Boxing day brought 27 birds of 7 species into the net. 14 Blue Tits, 2 Goldfinch, 3 Dunnocks (one being a retrap from Christmas eve - it didn't take long!), 1 Starling, 1 Robin, 3 Coal Tits and 3 Blackbirds (a second net caught these and nearly caught a 4th).
Above: With my brother behind the camera, he had me posing with this Blue Tit. 11 of the Blue Tits were born this year, with 3 adults. On Christmas eve, 2 of 3 Blue Tits caught were adults.
I noticed a complete absence of Great Tits at the feeders today. My Dad says they visit occasionally, but are outnumbered by the blues. Perhaps the nesting sites nearby are dominated by the blues?
Above & Below: Coal Tits are my favourite of the tit family. They sneak in, grab some food, and sneak back out to eat. Again, I've been corrected again, apparently here, they stick around on the feeders for quite a while. They must feel safer.

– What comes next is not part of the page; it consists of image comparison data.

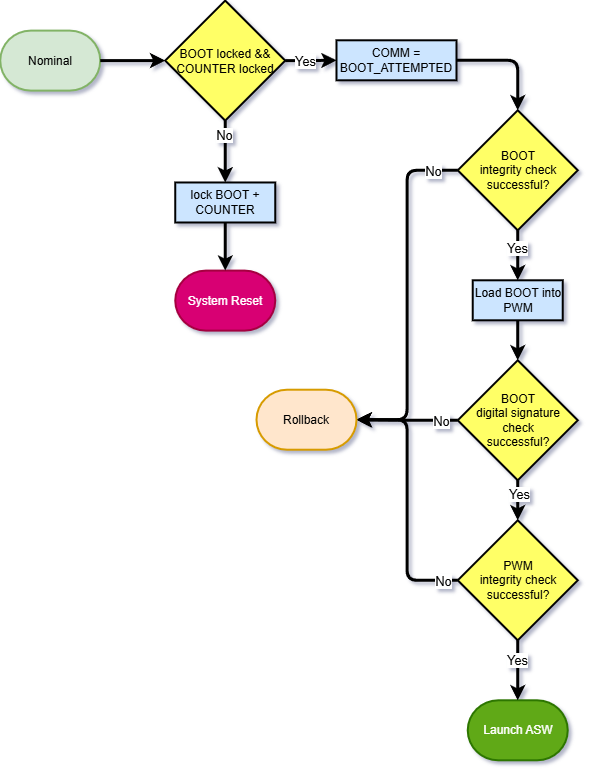
This is Diagrams/ESA Secure Boot Flowchart.Nominal.png from matyaskollert/ESA-SAVOIR-Secure-Boot, a draw.io export, as it was before one commit. Source tidied: cells renumbered, new cells last; positions are measured from the earlier drawing's top-left corner, leaving out a move shared by most shapes.
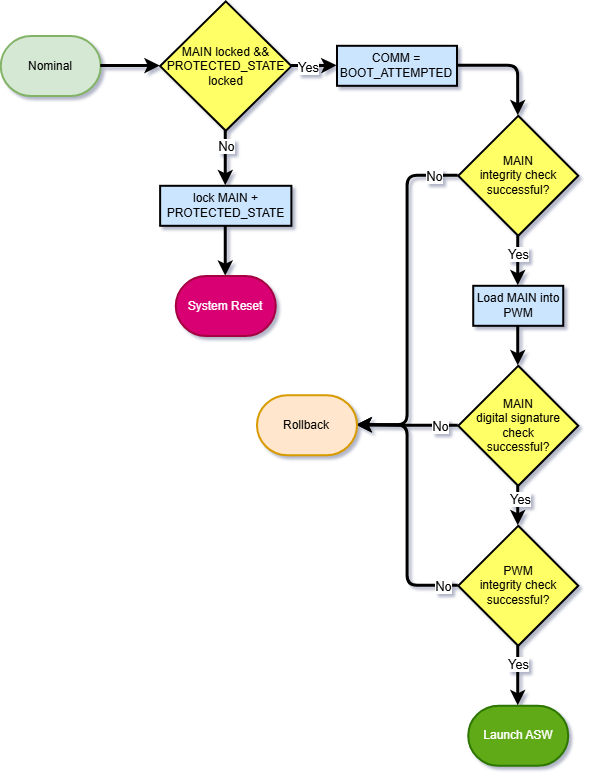
After the change.

Diff of the diagram source:
```diff
@@ -16,7 +16,7 @@
         <mxPoint x="8" as="offset" />
       </mxGeometry>
     </mxCell>
-    <mxCell id="6" value="BOOT&lt;div&gt;integrity check&lt;div&gt;successful?&lt;/div&gt;&lt;/div&gt;" style="strokeWidth=2;html=1;shape=mxgraph.flowchart.decision;whiteSpace=wrap;rounded=0;fillColor=#FFFF66;" parent="1" vertex="1">
+    <mxCell id="6" value="MAIN&lt;div&gt;integrity check&lt;div&gt;successful?&lt;/div&gt;&lt;/div&gt;" style="strokeWidth=2;html=1;shape=mxgraph.flowchart.decision;whiteSpace=wrap;rounded=0;fillColor=#FFFF66;" parent="1" vertex="1">
       <mxGeometry x="457.7" y="109.3" width="120" height="120" as="geometry" />
     </mxCell>
     <mxCell id="7" style="edgeStyle=orthogonalEdgeStyle;jettySize=auto;html=1;exitX=0.5;exitY=1;exitDx=0;exitDy=0;exitPerimeter=0;entryX=0.5;entryY=0;entryDx=0;entryDy=0;strokeWidth=3;entryPerimeter=0;" parent="1" edge="1" source="11" target="14">
@@ -33,7 +33,7 @@
         <mxPoint x="-11" y="1" as="offset" />
       </mxGeometry>
     </mxCell>
-    <mxCell id="11" value="&lt;div&gt;BOOT&lt;div&gt;digital signature check&lt;div&gt;successful?&lt;/div&gt;&lt;/div&gt;&lt;/div&gt;" style="strokeWidth=2;html=1;shape=mxgraph.flowchart.decision;whiteSpace=wrap;rounded=0;fillColor=#FFFF66;" parent="1" vertex="1">
+    <mxCell id="11" value="&lt;div&gt;MAIN&lt;div&gt;digital signature check&lt;div&gt;successful?&lt;/div&gt;&lt;/div&gt;&lt;/div&gt;" style="strokeWidth=2;html=1;shape=mxgraph.flowchart.decision;whiteSpace=wrap;rounded=0;fillColor=#FFFF66;" parent="1" vertex="1">
       <mxGeometry x="457.7" y="359.3" width="120" height="120" as="geometry" />
     </mxCell>
     <mxCell id="12" style="edgeStyle=orthogonalEdgeStyle;jettySize=auto;html=1;exitX=0;exitY=0.5;exitDx=0;exitDy=0;exitPerimeter=0;entryX=1;entryY=0.5;entryDx=0;entryDy=0;strokeWidth=3;entryPerimeter=0;" parent="1" edge="1" source="14" target="33">
@@ -47,7 +47,7 @@
     <mxCell id="14" value="PWM&lt;div&gt;integrity check&lt;div&gt;successful?&lt;/div&gt;&lt;/div&gt;" style="strokeWidth=2;html=1;shape=mxgraph.flowchart.decision;whiteSpace=wrap;rounded=0;fillColor=#FFFF66;" parent="1" vertex="1">
       <mxGeometry x="457.7" y="519.3" width="120" height="120" as="geometry" />
     </mxCell>
-    <mxCell id="15" value="Load BOOT into PWM" style="rounded=0;whiteSpace=wrap;html=1;absoluteArcSize=1;arcSize=14;strokeWidth=2;fillColor=#CCE5FF;" parent="1" vertex="1">
+    <mxCell id="15" value="Load MAIN into PWM" style="rounded=0;whiteSpace=wrap;html=1;absoluteArcSize=1;arcSize=14;strokeWidth=2;fillColor=#CCE5FF;" parent="1" vertex="1">
       <mxGeometry x="472.7" y="279.3" width="90" height="40" as="geometry" />
     </mxCell>
     <mxCell id="16" style="edgeStyle=orthogonalEdgeStyle;jettySize=auto;html=1;exitX=0.5;exitY=1;exitDx=0;exitDy=0;exitPerimeter=0;entryX=0.5;entryY=0;entryDx=0;entryDy=0;entryPerimeter=0;strokeWidth=3;" parent="1" edge="1" source="14" target="2">
@@ -77,16 +77,18 @@
       <mxGeometry relative="1" as="geometry" />
     </mxCell>
     <mxCell id="24" value="&lt;font style=&quot;font-size: 13px;&quot;&gt;No&lt;/font&gt;" style="edgeLabel;html=1;align=center;verticalAlign=middle;" parent="23" vertex="1">
-      <mxGeometry x="-0.58" y="-2" relative="1" as="geometry" />
+      <mxGeometry x="-0.58" y="-2" relative="1" as="geometry">
+        <mxPoint x="2" y="4" as="offset" />
+      </mxGeometry>
     </mxCell>
-    <mxCell id="25" value="BOOT locked &amp;amp;&amp;amp;&lt;br&gt;COUNTER locked" style="strokeWidth=2;html=1;shape=mxgraph.flowchart.decision;whiteSpace=wrap;rounded=0;fillColor=#FFFF66;" parent="1" vertex="1">
-      <mxGeometry x="165.2" y="-0.4" width="120" height="120" as="geometry" />
+    <mxCell id="25" value="MAIN locked &amp;amp;&amp;amp;&lt;br&gt;PROTECTED_STATE&lt;br&gt;locked" style="strokeWidth=2;html=1;shape=mxgraph.flowchart.decision;whiteSpace=wrap;rounded=0;fillColor=#FFFF66;" parent="1" vertex="1">
+      <mxGeometry x="159.6" y="-5.1" width="131.2" height="129.4" as="geometry" />
     </mxCell>
     <mxCell id="26" style="edgeStyle=orthogonalEdgeStyle;rounded=1;jettySize=auto;html=1;entryX=0.5;entryY=0;entryDx=0;entryDy=0;entryPerimeter=0;strokeWidth=3;curved=0;" parent="1" edge="1" source="15" target="11">
       <mxGeometry relative="1" as="geometry" />
     </mxCell>
-    <mxCell id="27" value="lock BOOT + COUNTER" style="rounded=0;whiteSpace=wrap;html=1;absoluteArcSize=1;arcSize=14;strokeWidth=2;fillColor=#CCE5FF;" parent="1" vertex="1">
-      <mxGeometry x="175.2" y="181.5" width="100" height="40" as="geometry" />
+    <mxCell id="27" value="lock MAIN + PROTECTED_STATE" style="rounded=0;whiteSpace=wrap;html=1;absoluteArcSize=1;arcSize=14;strokeWidth=2;fillColor=#CCE5FF;" parent="1" vertex="1">
+      <mxGeometry x="159.6" y="179.3" width="131.2" height="40" as="geometry" />
     </mxCell>
     <mxCell id="28" value="COMM = BOOT_ATTEMPTED" style="rounded=0;whiteSpace=wrap;html=1;absoluteArcSize=1;arcSize=14;strokeWidth=2;fillColor=#CCE5FF;" parent="1" vertex="1">
       <mxGeometry x="336.5" y="39.3" width="120" height="40" as="geometry" />
```
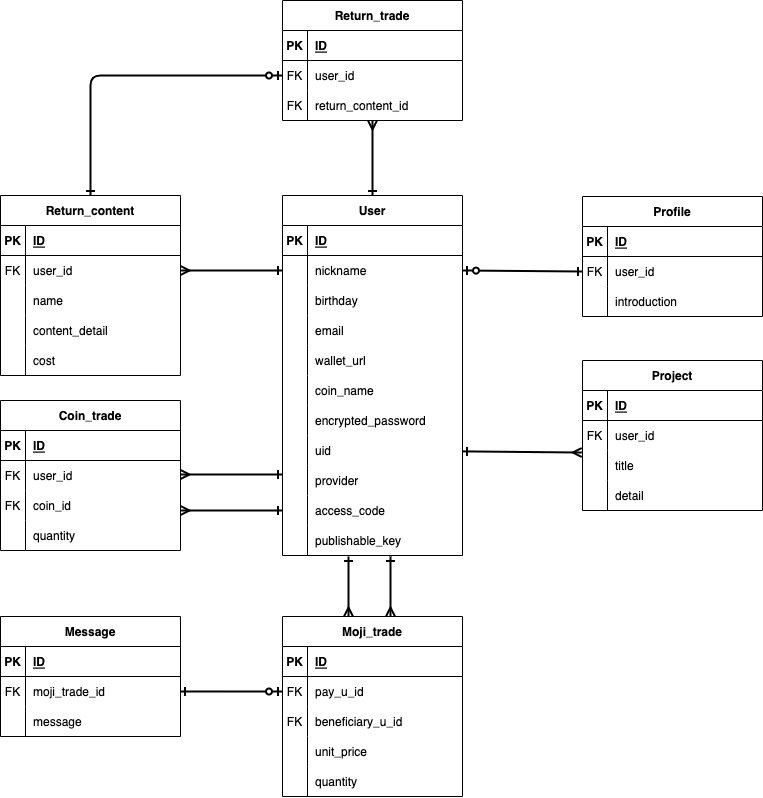
This is .drawio.png from KayKawa/moji-wallet, a draw.io export, as it was before one commit. Source tidied: cells renumbered, new cells last; positions are measured from the earlier drawing's top-left corner, leaving out a move shared by most shapes.
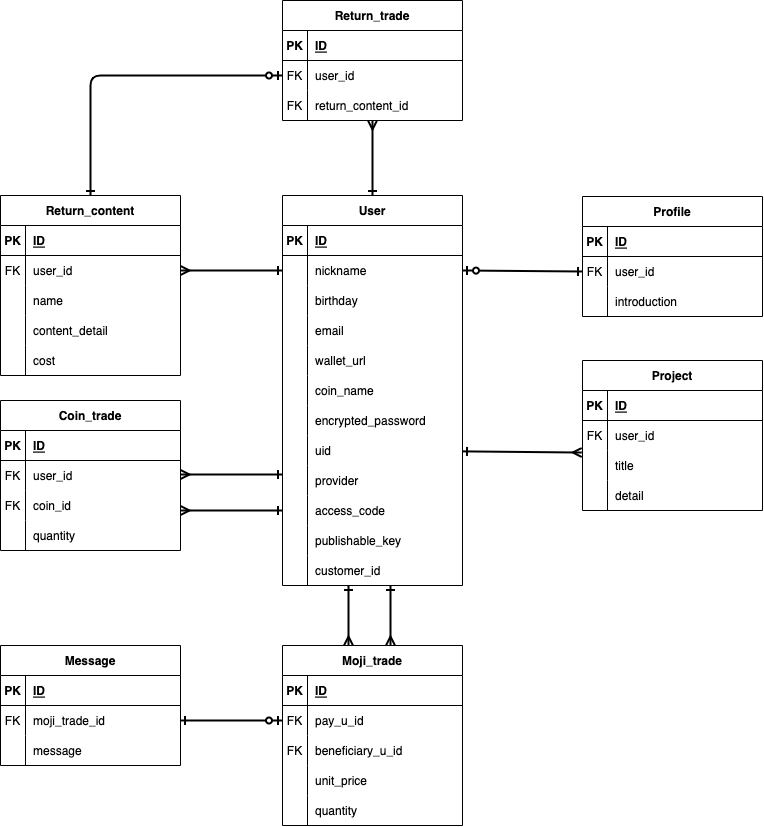
Above is the later version.

Commit message:
DB設計の変更

Change to the diagram source:
```diff
@@ -7,8 +7,8 @@
     </mxCell>
     <mxCell id="3" style="edgeStyle=none;html=1;entryX=0.5;entryY=0;entryDx=0;entryDy=0;endArrow=ERmany;endFill=0;startArrow=ERone;startFill=0;strokeWidth=2;" parent="1" edge="1">
       <mxGeometry relative="1" as="geometry">
-        <mxPoint x="348" y="556" as="sourcePoint" />
-        <mxPoint x="348" y="616" as="targetPoint" />
+        <mxPoint x="348" y="585" as="sourcePoint" />
+        <mxPoint x="348" y="645" as="targetPoint" />
       </mxGeometry>
     </mxCell>
     <mxCell id="4" style="edgeStyle=none;html=1;startArrow=ERone;startFill=0;endArrow=ERmany;endFill=0;strokeWidth=2;" parent="1" edge="1" source="5">
@@ -17,7 +17,7 @@
       </mxGeometry>
     </mxCell>
     <mxCell id="5" value="User" style="shape=table;startSize=30;rowLines=0;fontStyle=1;align=center;" parent="1" vertex="1">
-      <mxGeometry x="282" y="195" width="180" height="360" as="geometry" />
+      <mxGeometry x="282" y="195" width="180" height="390" as="geometry" />
     </mxCell>
     <mxCell id="6" style="shape=partialRectangle;fillColor=none;top=0;left=0;bottom=1;right=0;" parent="5" vertex="1">
       <mxGeometry y="30" width="180" height="30" as="geometry" />
@@ -118,6 +118,15 @@
     <mxCell id="38" value="publishable_key" style="shape=partialRectangle;fillColor=none;top=0;left=0;bottom=0;right=0;align=left;spacingLeft=6;overflow=hidden;" parent="36" vertex="1">
       <mxGeometry x="25" width="155" height="30" as="geometry" />
     </mxCell>
+    <mxCell id="134" style="shape=partialRectangle;fillColor=none;top=0;left=0;bottom=0;right=0;" parent="5" vertex="1">
+      <mxGeometry y="360" width="180" height="30" as="geometry" />
+    </mxCell>
+    <mxCell id="135" style="shape=partialRectangle;fillColor=none;top=0;left=0;bottom=0;right=0;overflow=hidden;" parent="134" vertex="1">
+      <mxGeometry width="25" height="30" as="geometry" />
+    </mxCell>
+    <mxCell id="136" value="customer_id" style="shape=partialRectangle;fillColor=none;top=0;left=0;bottom=0;right=0;align=left;spacingLeft=6;overflow=hidden;" parent="134" vertex="1">
+      <mxGeometry x="25" width="155" height="30" as="geometry" />
+    </mxCell>
     <mxCell id="39" value="Profile" style="shape=table;startSize=30;rowLines=0;fontStyle=1;align=center;" parent="1" vertex="1">
       <mxGeometry x="582" y="196" width="180" height="120" as="geometry" />
     </mxCell>
@@ -197,7 +206,7 @@
       <mxGeometry x="25" width="155" height="30" as="geometry" />
     </mxCell>
     <mxCell id="65" value="Moji_trade" style="shape=table;startSize=30;rowLines=0;fontStyle=1;align=center;" parent="1" vertex="1">
-      <mxGeometry x="282" y="616" width="180" height="180" as="geometry" />
+      <mxGeometry x="282" y="645" width="180" height="180" as="geometry" />
     </mxCell>
     <mxCell id="66" style="shape=partialRectangle;fillColor=none;top=0;left=0;bottom=1;right=0;" parent="65" vertex="1">
       <mxGeometry y="30" width="180" height="30" as="geometry" />
@@ -245,7 +254,7 @@
       <mxGeometry x="25" width="155" height="30" as="geometry" />
     </mxCell>
     <mxCell id="81" value="Message" style="shape=table;startSize=30;rowLines=0;fontStyle=1;align=center;" parent="1" vertex="1">
-      <mxGeometry y="616" width="180" height="120" as="geometry" />
+      <mxGeometry y="645" width="180" height="120" as="geometry" />
     </mxCell>
     <mxCell id="82" style="shape=partialRectangle;fillColor=none;top=0;left=0;bottom=1;right=0;" parent="81" vertex="1">
       <mxGeometry y="30" width="180" height="30" as="geometry" />
@@ -279,8 +288,8 @@
     </mxCell>
     <mxCell id="92" style="edgeStyle=none;html=1;entryX=0.5;entryY=0;entryDx=0;entryDy=0;endArrow=ERmany;endFill=0;startArrow=ERone;startFill=0;strokeWidth=2;" parent="1" edge="1">
       <mxGeometry relative="1" as="geometry">
-        <mxPoint x="390" y="556" as="sourcePoint" />
-        <mxPoint x="390" y="616" as="targetPoint" />
+        <mxPoint x="390" y="585" as="sourcePoint" />
+        <mxPoint x="390" y="645" as="targetPoint" />
       </mxGeometry>
     </mxCell>
     <mxCell id="93" value="Return_trade" style="shape=table;startSize=30;rowLines=0;fontStyle=1;align=center;" parent="1" vertex="1">
```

Below: A blackbird. I put a net up elsewhere in the garden especially to catch these. They feed near the other net, but fly in and out low. I'm after a blackbird with somebody else's ring on it (I'm informed there is one in the area. Perhaps just a matter of time and perserverance).
One blackbird was a possible continental. All were born this year.
Below: The patio is where birds feed on my dad's scraps. I had to move the feeders from being all against the fence (most birds would have come in over the fence, into the bushes, fed, and popped back over the fence had I not moved them!
All in all, I am pleased with the total. A starling was a bonus. The Goldfinch are a target species (my dad is particulary interested in these and he did give me some money to buy the rings!). After the two I caught early on, the rest seemed to see the net at the last second & avoid it.
The Dunnocks all seem to fly into the net at the same place from the same direction. I think it must be the way they follow the bushes around and circle the house! My first and only retrap so far was with a Dunnock caught on Christmas eve.
A house sparrow made a brief visit. I'm still waiting for a pied wagtail & jackdaw to come feeding (they do on my dad's patio). Then we'll see whether they make it into the net!